My biggest learning is to choose the right market. I started KTool to “scratch my itch” without thinking much about distribution, marketing strategies, optimal pricing models…

KTool is a consumer SaaS, for a niche (newsletters & RSS readers) within a niche (Kindle users). Turns out bootstrapping a B2C SaaS is incredibly hard for someone without a marketing background like me.

It’s hard to monetize even though the traffic is not that bad. Consumers are usually extremely price-sensitive and sometimes are quite demanding.

If I was to start again, I would build a B2B SaaS instead. I’m not saying it’s easier, but it probably fits my personality and skill sets better.

What platform/tools do you use for your business?

What have been the most influential books, podcasts, or other resources?
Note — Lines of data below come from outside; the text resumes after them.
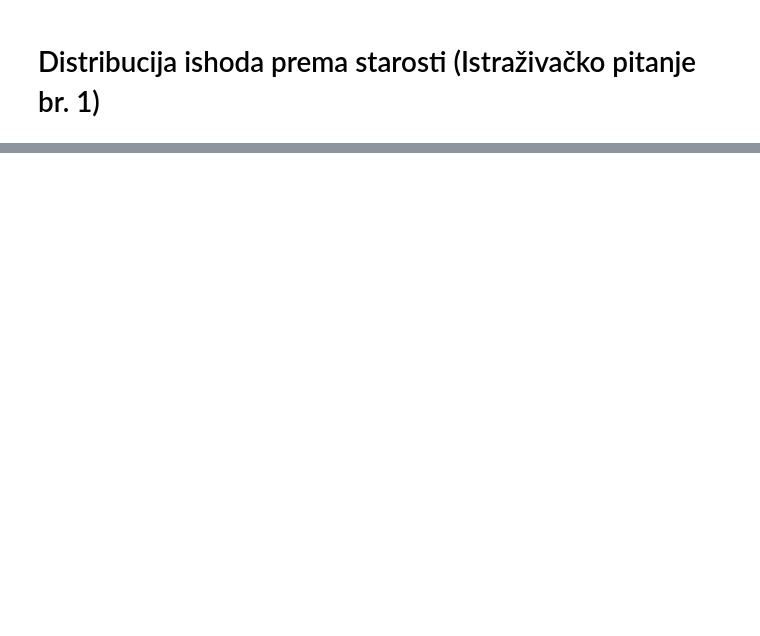
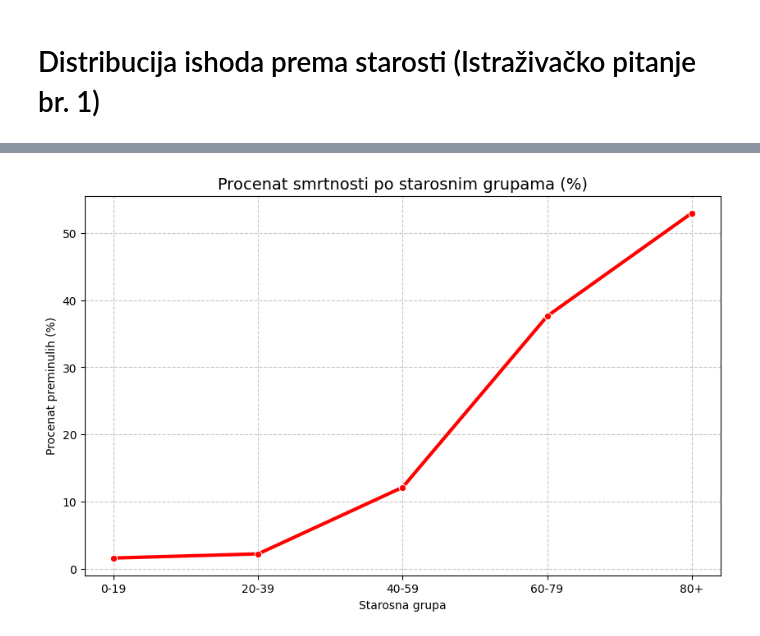
Before and after one commit to marijaag/covid19-analysys-BDIS, a Jupyter notebook: notebooks/4_EDA_Analiza.ipynb, the cells around one changed output, grey strips where cells are left out. Drawn from its saved outputs; the diff is of its cells as text; code cells hidden in the pictures; blank space fills up the shorter version.

```diff
--- a/notebooks/4_EDA_Analiza.ipynb
+++ b/notebooks/4_EDA_Analiza.ipynb
@@ -26,0 +29,14 @@ plt.show()
+# %%
+plt.figure(figsize=(10, 6))
+
+mortality_rate = df.groupby('AGE_GROUP', observed=False)['DEATH'].mean() * 100
+
+sns.lineplot(x=mortality_rate.index, y=mortality_rate.values, marker='o', linewidth=3, color='red')
+plt.title('Procenat smrtnosti po starosnim grupama (%)', fontsize=14)
+plt.ylabel('Procenat preminulih (%)')
+plt.xlabel('Starosna grupa')
+plt.grid(True, linestyle='--', alpha=0.7)
+plt.savefig('../images/procenat_smrtnosti_linijski.png')
+plt.show()
+# %% [output]
+[figure, added]
```
Also changed, not shown: parts of 22 cells of this notebook, 15 other files.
Advice for other entrepreneurs who want to get started or are just starting out?

Getting started is always the hardest. The fear of failure is strong. Rejections hurt.

My advice is to get past that “first scary moment” as fast as you can. Just start and figure out the rest on the go. Launch fast, don’t wait until the product is perfect (hint: it never will be)

Most of your decisions are reversible, so better to make one now that you can learn from and adjust later than to not decide at all.

If you have a technical background like me, don’t make the mistake of spending all your time on product and development. Spend at least 50% of your time on sales and marketing.

Entrepreneurship is exciting but it will likely be the most challenging thing in your career. Join a supportive community such as Indie Hacker or Twitter maker community.

Where can we go to learn more?

If you have any questions or comments, drop a comment below!